* Kinetics Group also was downgraded due to a scrapped IPO. Kinetics had planned to repay all its existing debt this month with proceeds from an IPO of its Celerity subsidiary and a new $210 million credit line led byBank of Nova Scotia. Like Cinemark, current conditions in the equity markets forced this plan to be shelved for the time being.
As a result, Fitch Ratings has downgraded the company's senior secured credit facilities from BB- to B. The downgrade reflects the significant weakening of credit protection measures and increasingly limited financial flexibility, due primarily to a downturn in capital expenditure by semiconductor manufacturers. The downturn has placed pressure on some of Kinetics' financial covenants. Fitch believes the company will need to seek a future amendment or waiver for covenant relief. The outlook is negative.
* Meanwhile, Fitch has upgraded Solutia's senior secured bank facility to BB- from B based, in part, on the recent completion of delayed refinancing plans. Solutia completed a $233 million note offering in July and extended and reduced its revolving credit agreement earlier this month (LMW, 8/12).

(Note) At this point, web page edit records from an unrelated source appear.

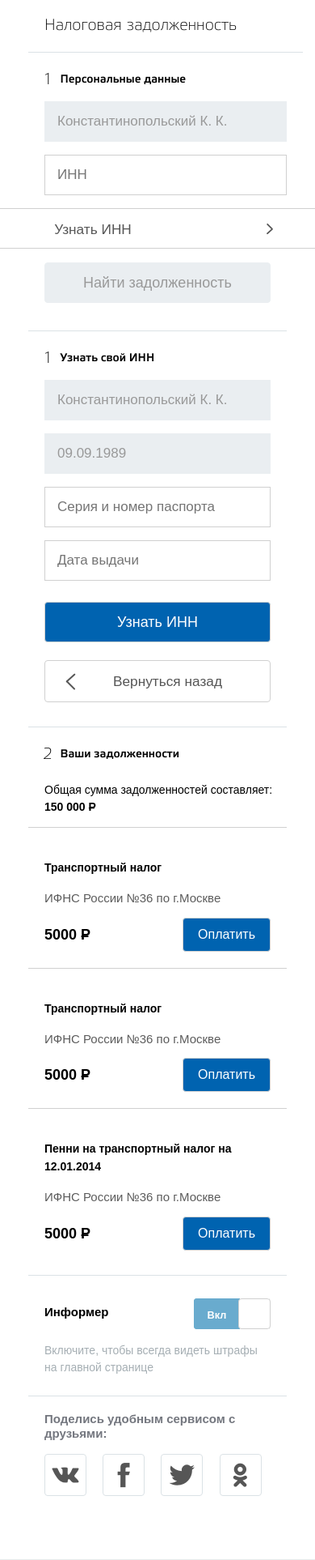
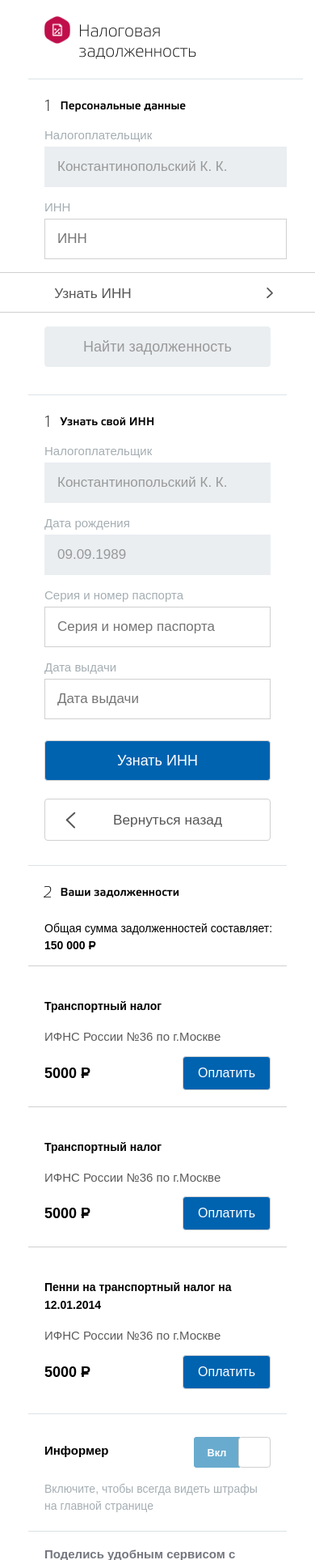
Before and after one commit to bestAIC/EPGU, a PHP site: page /mobile_nalogovaya_zadoljennost.html in a window 390 px wide; the page is wider, and only the part inside the window is pictured. Shown: the part 54-1980 px from the top of that part at 81% size. Run offline with PHP 8.4, Linux system fonts and the light colour scheme.

Commit message:
ad@aic.ru
финальные правки mobile

```diff
--- a/css/main.css
+++ b/css/main.css
@@ -749,7 +749,7 @@ H4 {
 .switcher .left,
 .switcher .right {
   width:55px;
-  line-height:40px;
+  line-height:38px;
   text-align:center;
   cursor:pointer;
 }
--- a/css/mobile_main.css
+++ b/css/mobile_main.css
@@ -186,9 +186,10 @@ BODY {
   padding: 0 0 0 46px;
   border-bottom: none;
   width:100%;
-	border-radius: 4px;
-	box-sizing: border-box;
-	-moz-box-sizing: border-box;
+  border-radius: 4px;
+  position: relative;
+  box-sizing: border-box;
+  -moz-box-sizing: border-box;
 }
 
 #content .title IMG{
@@ -605,6 +614,11 @@ dd .popup_link{
     font-size: 14px;
     color: #A5AEB3;
     margin-left: 24px;
+    vertical-align: middle;
+    height: 38px;
+}
+.switcher_cont .switcher_txt p{
+  display: inline-block;
 }
 
 
@@ -1403,6 +1417,26 @@ FIELDSET{
     padding: 20px 0 0 0;
     width: 320px;
   }
+  #content .title{
+    padding-left: 0;
+    margin-left: 10px;
+    margin-top: 0;
+    margin-bottom: 20px;
+  }
+  #content .title IMG{
+    width: 32px;
+    height: auto;
+    margin-right: 10px;
+    vertical-align: middle;
+    position: static;
+    display: inline-block;
+  }
+  #content .title H1{
+    font-size: 21px;
+    display: inline-block;
+    vertical-align: text-top;
+    width: 80%;
+  }
 
   #content H2 {
     font-size:100%;
@@ -1453,12 +1487,6 @@ FIELDSET{
     height: 100%;
     margin: 0px 0 20px;
     padding: 0 20px;
-  }
-  #content .title.medium IMG{
-    display: none;
-  }
-  #content .title.medium H1{
-    font-size: 1.31em; /*21px*/
   }
 
   .big_inp-form .point_num{
@@ -1480,8 +1508,8 @@ FIELDSET{
   #content FIELDSET LABEL{
     display: block;
     margin: 0 0 6px 0;
-    font-size: 14px;
     color: #A5AEB3;
+    font-size: 14px Arial, "Helvetica Neue", Helvetica, sans-serif;
   }
 
   .big_inp-form INPUT,
--- a/mobile_gibdd_shtrafy.html
+++ b/mobile_gibdd_shtrafy.html
@@ -249,7 +249,7 @@
                       </div>
                     </div>
                     <div class="switcher_txt l_66">
-                        <p>Подключите информер, и информация о штрафах будет отображаться на главной странице портала.</p>
+                        <p>Включите, чтобы всегда видеть штрафы на главной странице</p>
                     </div>
                 </div><!-- switcher_cont -->
 
--- a/mobile_nalogovaya_zadoljennost.html
+++ b/mobile_nalogovaya_zadoljennost.html
@@ -56,8 +56,8 @@
 
                     <span class="point_num">1</span>
                     <h3>Персональные данные</h3>
-                    <em class="wrapper l_100"><input type="text" placeholder="Налогоплательщик" value="Константинопольский К. К." class="big" disabled="disabled"/></em><br/>
-                    <em class="wrapper l_50"><input type="text" placeholder="ИНН" class="big"/>
+                    <em class="wrapper l_100"><label for="settings02">Налогоплательщик</label><input type="text" placeholder="Налогоплательщик" value="Константинопольский К. К." class="big" disabled="disabled"/></em><br/>
+                    <em class="wrapper l_50"><label for="settings02">ИНН</label><input type="text" placeholder="ИНН" class="big"/>
                     </em><em class="wrapper l_50 mobile_morpf"><a href="#" class="btn mobile_morpf"><b>Узнать ИНН</b></a></em>
 
                     <div class="clear btn-cont_inner">
@@ -70,11 +70,11 @@
 
                       <span class="point_num">1</span>
                       <h3>Узнать свой ИНН</h3>
-                      <em class="wrapper l_100"><input type="text" placeholder="Налогоплательщик" value="Константинопольский К. К." class="big" disabled="disabled"/></em><br/>
+                      <em class="wrapper l_100"><label for="settings02">Налогоплательщик</label><input type="text" placeholder="Налогоплательщик" value="Константинопольский К. К." class="big" disabled="disabled"/></em><br/>
 
-                      <em class="wrapper l_33"><input type="text" placeholder="Дата рождения" class="big" value="09.09.1989" disabled="disabled"/>
-                      </em><em class="wrapper l_33"><input type="text" placeholder="Серия и номер паспорта" class="big"/>
-                      </em><em class="wrapper l_33"><input type="text" placeholder="Дата выдачи" class="big" /></em><br/>
+                      <em class="wrapper l_33"><label for="settings02">Дата рождения</label><input type="text" placeholder="Дата рождения" class="big" value="09.09.1989" disabled="disabled"/>
+                      </em><em class="wrapper l_33"><label for="settings02">Серия и номер паспорта</label><input type="text" placeholder="Серия и номер паспорта" class="big"/>
+                      </em><em class="wrapper l_33"><label for="settings02">Дата выдачи</label><input type="text" placeholder="Дата выдачи" class="big" /></em><br/>
 
                       <div class="clear mobile_morpf btn-cont_inner">
                         <a href="#" class="btn white larr fl"><b>Вернуться назад</b></a>
```
Also changed, not shown: other parts of css/mobile_main.css (+22 -11 lines), mobile_proverka_sudebnyh_zadoljennostey.html (+4 -4 lines), img/mobile/larr_white.png (added), img/mobile/rarr_white.png (added).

The credit was reduced from $800 million to $600 million, half of which will be an amortizing term loan. Solutia had to pay an extra 400 basis points to secure the agreement and is now paying LIBOR plus 53/ 4% for the revolver and term loan. But with the extension of the credit line to August 2004, proceeds from Solutia's $233 million note offering were released from an escrow account.